◆ **Provided records**:
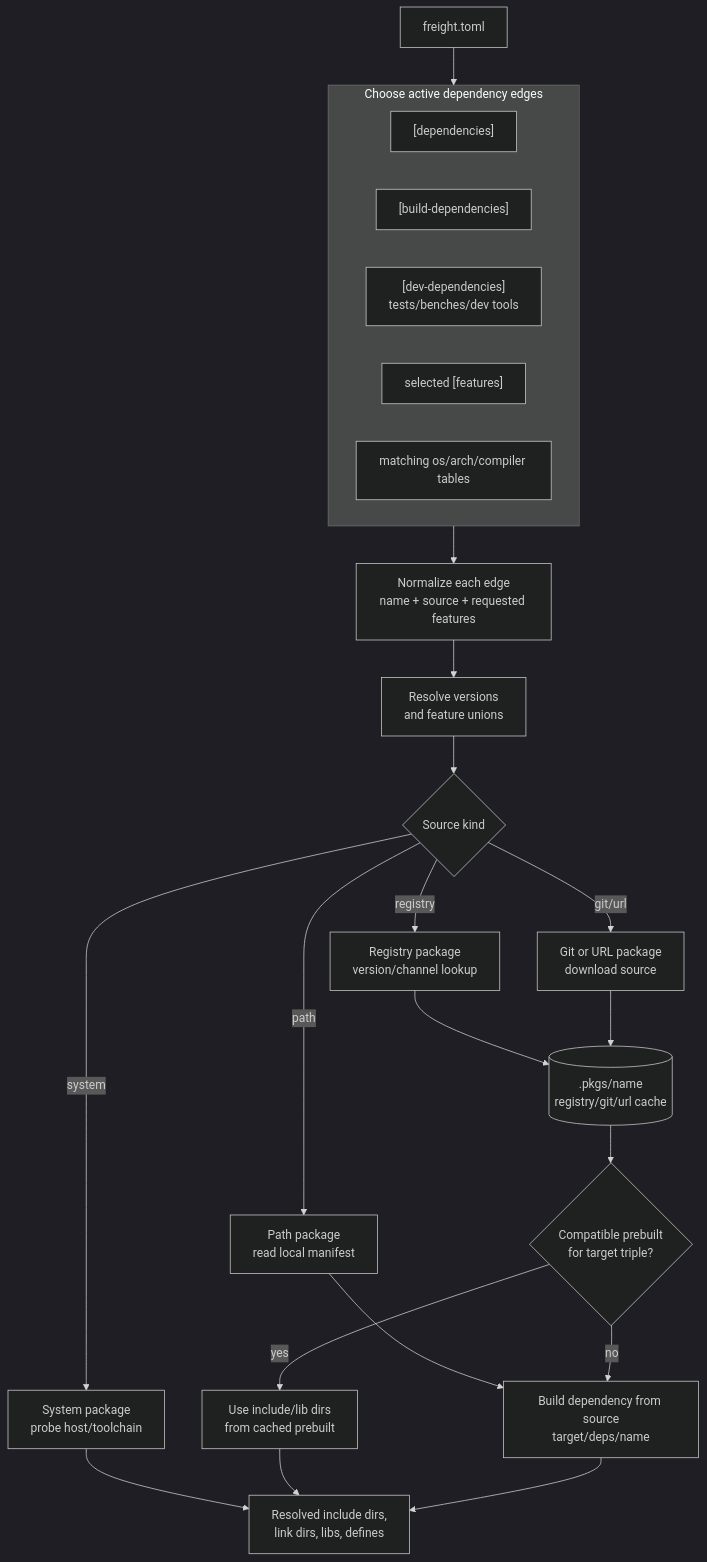
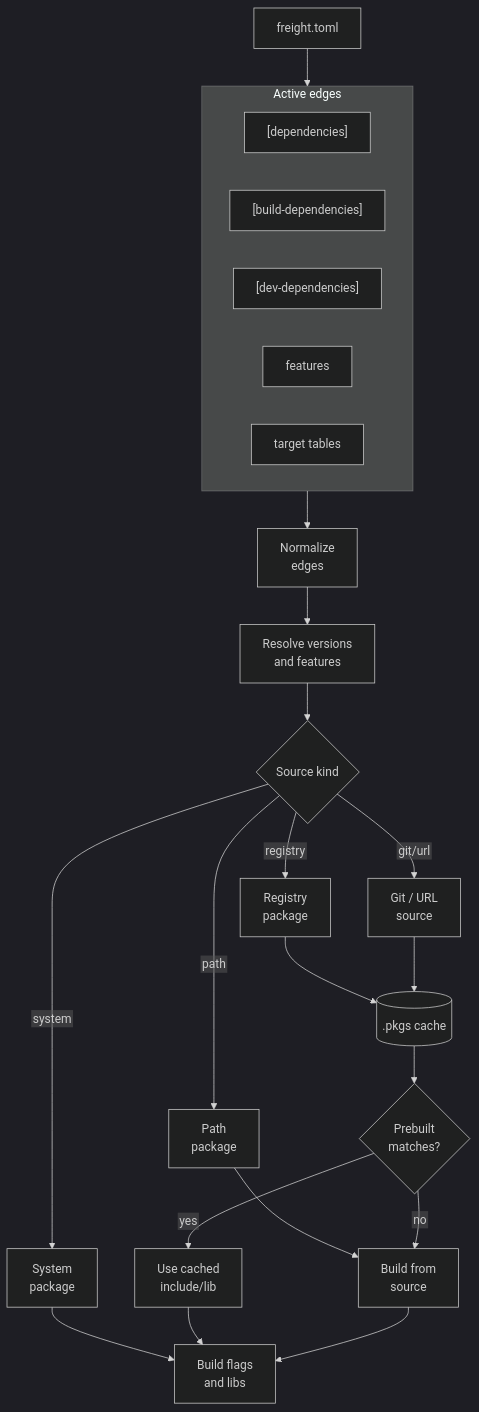
One commit to freight-app/freight-docs changed the diagram in diagrams/dependency-resolution.mmd. Above: the diagram before and after it, drawn with Mermaid (dark theme). The commit also changed 7 other files, not shown here.

Commit message:
docs: improve diagram label readability

```diff
--- a/diagrams/dependency-resolution.mmd
+++ b/diagrams/dependency-resolution.mmd
@@ -1,35 +1,36 @@
+%%{init: {"flowchart": {"htmlLabels": false}} }%%
 flowchart TD
   manifest["freight.toml"]
 
-  subgraph active["Choose active dependency edges"]
+  subgraph active["Active edges"]
     base["[dependencies]"]
     build["[build-dependencies]"]
-    dev["[dev-dependencies]<br/>tests/benches/dev tools"]
-    features["selected [features]"]
-    target["matching os/arch/compiler tables"]
+    dev["[dev-dependencies]"]
+    features["features"]
+    target["target tables"]
   end
 
-  normalize["Normalize each edge<br/>name + source + requested features"]
-  resolve["Resolve versions<br/>and feature unions"]
+  normalize["Normalize<br/>edges"]
+  resolve["Resolve versions<br/>and features"]
   source{"Source kind"}
 
-  registry["Registry package<br/>version/channel lookup"]
-  path["Path package<br/>read local manifest"]
-  giturl["Git or URL package<br/>download source"]
-  system["System package<br/>probe host/toolchain"]
+  registry["Registry<br/>package"]
+  path["Path<br/>package"]
+  giturl["Git / URL<br/>source"]
+  system["System<br/>package"]
 
-  cache[(".pkgs/name<br/>registry/git/url cache")]
-  prebuilt{"Compatible prebuilt<br/>for target triple?"}
-  usePrebuilt["Use include/lib dirs<br/>from cached prebuilt"]
-  buildSource["Build dependency from source<br/>target/deps/name"]
-  final["Resolved include dirs,<br/>link dirs, libs, defines"]
+  cache[(".pkgs cache")]
+  prebuilt{"Prebuilt<br/>matches?"}
+  usePrebuilt["Use cached<br/>include/lib"]
+  buildSource["Build from<br/>source"]
+  final["Build flags<br/>and libs"]
 
   manifest --> active
   active --> normalize --> resolve --> source
   source -- "registry" --> registry --> cache
   source -- "path" --> path --> buildSource
   source -- "git/url" --> giturl --> cache
   source -- "system" --> system --> final
   cache --> prebuilt
   prebuilt -- "yes" --> usePrebuilt --> final
   prebuilt -- "no" --> buildSource --> final
```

◆ **Exercise requirements**:
Except for the pictures, return every line of the material exactly.

◆ **Solution to this exercise**:
One commit to freight-app/freight-docs changed the diagram in diagrams/dependency-resolution.mmd. Above: the diagram before and after it, drawn with Mermaid (dark theme). The commit also changed 7 other files, not shown here.

Commit message:
docs: improve diagram label readability

```diff
--- a/diagrams/dependency-resolution.mmd
+++ b/diagrams/dependency-resolution.mmd
@@ -1,35 +1,36 @@
+%%{init: {"flowchart": {"htmlLabels": false}} }%%
 flowchart TD
   manifest["freight.toml"]
 
-  subgraph active["Choose active dependency edges"]
+  subgraph active["Active edges"]
     base["[dependencies]"]
     build["[build-dependencies]"]
-    dev["[dev-dependencies]<br/>tests/benches/dev tools"]
-    features["selected [features]"]
-    target["matching os/arch/compiler tables"]
+    dev["[dev-dependencies]"]
+    features["features"]
+    target["target tables"]
   end
 
-  normalize["Normalize each edge<br/>name + source + requested features"]
-  resolve["Resolve versions<br/>and feature unions"]
+  normalize["Normalize<br/>edges"]
+  resolve["Resolve versions<br/>and features"]
   source{"Source kind"}
 
-  registry["Registry package<br/>version/channel lookup"]
-  path["Path package<br/>read local manifest"]
-  giturl["Git or URL package<br/>download source"]
-  system["System package<br/>probe host/toolchain"]
+  registry["Registry<br/>package"]
+  path["Path<br/>package"]
+  giturl["Git / URL<br/>source"]
+  system["System<br/>package"]
 
-  cache[(".pkgs/name<br/>registry/git/url cache")]
-  prebuilt{"Compatible prebuilt<br/>for target triple?"}
-  usePrebuilt["Use include/lib dirs<br/>from cached prebuilt"]
-  buildSource["Build dependency from source<br/>target/deps/name"]
-  final["Resolved include dirs,<br/>link dirs, libs, defines"]
+  cache[(".pkgs cache")]
+  prebuilt{"Prebuilt<br/>matches?"}
+  usePrebuilt["Use cached<br/>include/lib"]
+  buildSource["Build from<br/>source"]
+  final["Build flags<br/>and libs"]
 
   manifest --> active
   active --> normalize --> resolve --> source
   source -- "registry" --> registry --> cache
   source -- "path" --> path --> buildSource
   source -- "git/url" --> giturl --> cache
   source -- "system" --> system --> final
   cache --> prebuilt
   prebuilt -- "yes" --> usePrebuilt --> final
   prebuilt -- "no" --> buildSource --> final
```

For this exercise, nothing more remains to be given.